__TASK STATEMENT__. Within the entries below, find each line containing the word "edit" and copy it.

__PROVIDED RECORDS__.
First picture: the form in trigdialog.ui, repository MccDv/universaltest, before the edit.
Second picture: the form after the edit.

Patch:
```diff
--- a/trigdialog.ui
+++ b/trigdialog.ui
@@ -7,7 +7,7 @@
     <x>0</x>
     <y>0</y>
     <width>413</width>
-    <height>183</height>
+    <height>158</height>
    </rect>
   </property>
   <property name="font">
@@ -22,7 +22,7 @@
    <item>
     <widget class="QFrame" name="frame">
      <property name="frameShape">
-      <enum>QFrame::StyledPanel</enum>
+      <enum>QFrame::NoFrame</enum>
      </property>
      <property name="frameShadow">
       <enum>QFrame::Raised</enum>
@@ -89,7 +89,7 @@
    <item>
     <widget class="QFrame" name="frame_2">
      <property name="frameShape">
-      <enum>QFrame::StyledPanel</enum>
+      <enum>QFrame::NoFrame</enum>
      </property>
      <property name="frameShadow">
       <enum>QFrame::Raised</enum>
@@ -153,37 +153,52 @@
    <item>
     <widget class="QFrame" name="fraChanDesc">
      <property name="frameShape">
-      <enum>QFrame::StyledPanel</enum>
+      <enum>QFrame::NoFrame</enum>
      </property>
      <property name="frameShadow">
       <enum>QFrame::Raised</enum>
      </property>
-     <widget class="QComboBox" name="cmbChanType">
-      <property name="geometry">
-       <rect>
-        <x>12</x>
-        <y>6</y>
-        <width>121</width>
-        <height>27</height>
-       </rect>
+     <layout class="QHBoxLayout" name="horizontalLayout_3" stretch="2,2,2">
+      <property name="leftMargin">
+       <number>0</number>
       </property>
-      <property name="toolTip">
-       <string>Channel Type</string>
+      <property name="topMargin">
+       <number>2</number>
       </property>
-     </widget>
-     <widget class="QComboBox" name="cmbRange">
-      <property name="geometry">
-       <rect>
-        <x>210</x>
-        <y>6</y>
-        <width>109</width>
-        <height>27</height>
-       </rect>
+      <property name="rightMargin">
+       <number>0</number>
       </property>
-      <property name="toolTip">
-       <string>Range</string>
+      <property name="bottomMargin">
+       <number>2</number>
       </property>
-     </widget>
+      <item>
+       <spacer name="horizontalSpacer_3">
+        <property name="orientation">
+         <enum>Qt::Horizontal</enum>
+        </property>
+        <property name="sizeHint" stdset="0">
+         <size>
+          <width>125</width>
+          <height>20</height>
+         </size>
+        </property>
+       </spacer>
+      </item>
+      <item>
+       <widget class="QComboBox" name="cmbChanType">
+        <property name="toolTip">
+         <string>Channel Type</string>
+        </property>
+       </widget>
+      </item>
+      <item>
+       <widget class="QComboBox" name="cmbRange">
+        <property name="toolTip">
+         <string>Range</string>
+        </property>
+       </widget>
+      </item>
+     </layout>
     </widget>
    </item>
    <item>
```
--
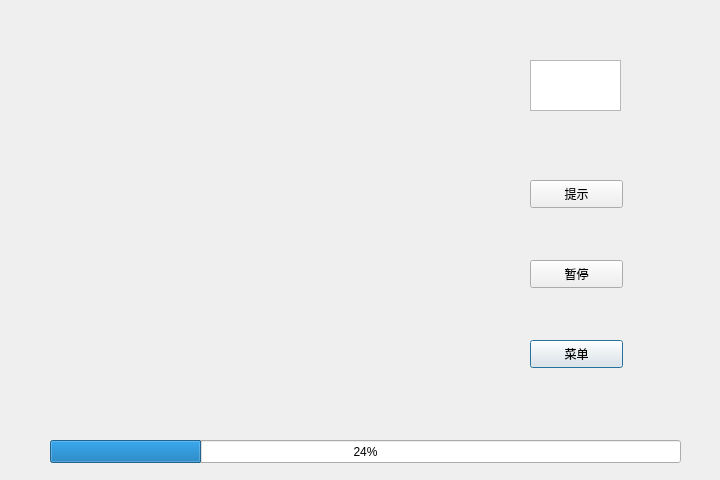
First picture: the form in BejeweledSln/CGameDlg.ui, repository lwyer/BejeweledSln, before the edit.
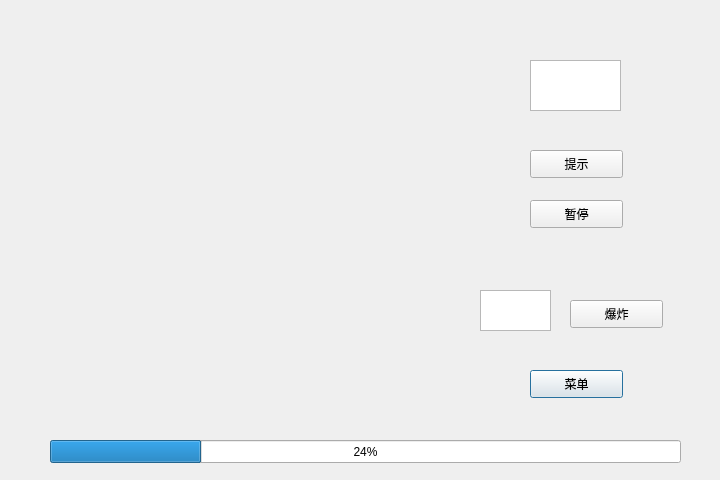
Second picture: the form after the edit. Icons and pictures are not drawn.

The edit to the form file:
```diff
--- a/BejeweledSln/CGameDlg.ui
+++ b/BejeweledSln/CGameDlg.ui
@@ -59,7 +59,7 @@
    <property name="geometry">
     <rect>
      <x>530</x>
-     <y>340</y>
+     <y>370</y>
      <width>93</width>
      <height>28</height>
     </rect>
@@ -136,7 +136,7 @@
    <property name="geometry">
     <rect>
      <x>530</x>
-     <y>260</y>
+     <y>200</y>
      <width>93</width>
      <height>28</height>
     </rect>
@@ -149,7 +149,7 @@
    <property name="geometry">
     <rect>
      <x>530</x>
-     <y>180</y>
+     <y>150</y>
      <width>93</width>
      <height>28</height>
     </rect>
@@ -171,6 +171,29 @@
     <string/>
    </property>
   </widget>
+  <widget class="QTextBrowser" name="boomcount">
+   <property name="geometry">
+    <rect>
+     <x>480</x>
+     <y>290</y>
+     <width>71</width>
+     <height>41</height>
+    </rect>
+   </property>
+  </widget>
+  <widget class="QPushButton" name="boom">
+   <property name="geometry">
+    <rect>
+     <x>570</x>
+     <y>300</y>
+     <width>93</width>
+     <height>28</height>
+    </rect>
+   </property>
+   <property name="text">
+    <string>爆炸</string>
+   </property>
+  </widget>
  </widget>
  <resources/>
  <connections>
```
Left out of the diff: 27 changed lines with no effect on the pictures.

__THE ANSWER__.
First picture: the form in trigdialog.ui, repository MccDv/universaltest, before the edit.
Second picture: the form after the edit.
First picture: the form in BejeweledSln/CGameDlg.ui, repository lwyer/BejeweledSln, before the edit.
Second picture: the form after the edit. Icons and pictures are not drawn.
The edit to the form file:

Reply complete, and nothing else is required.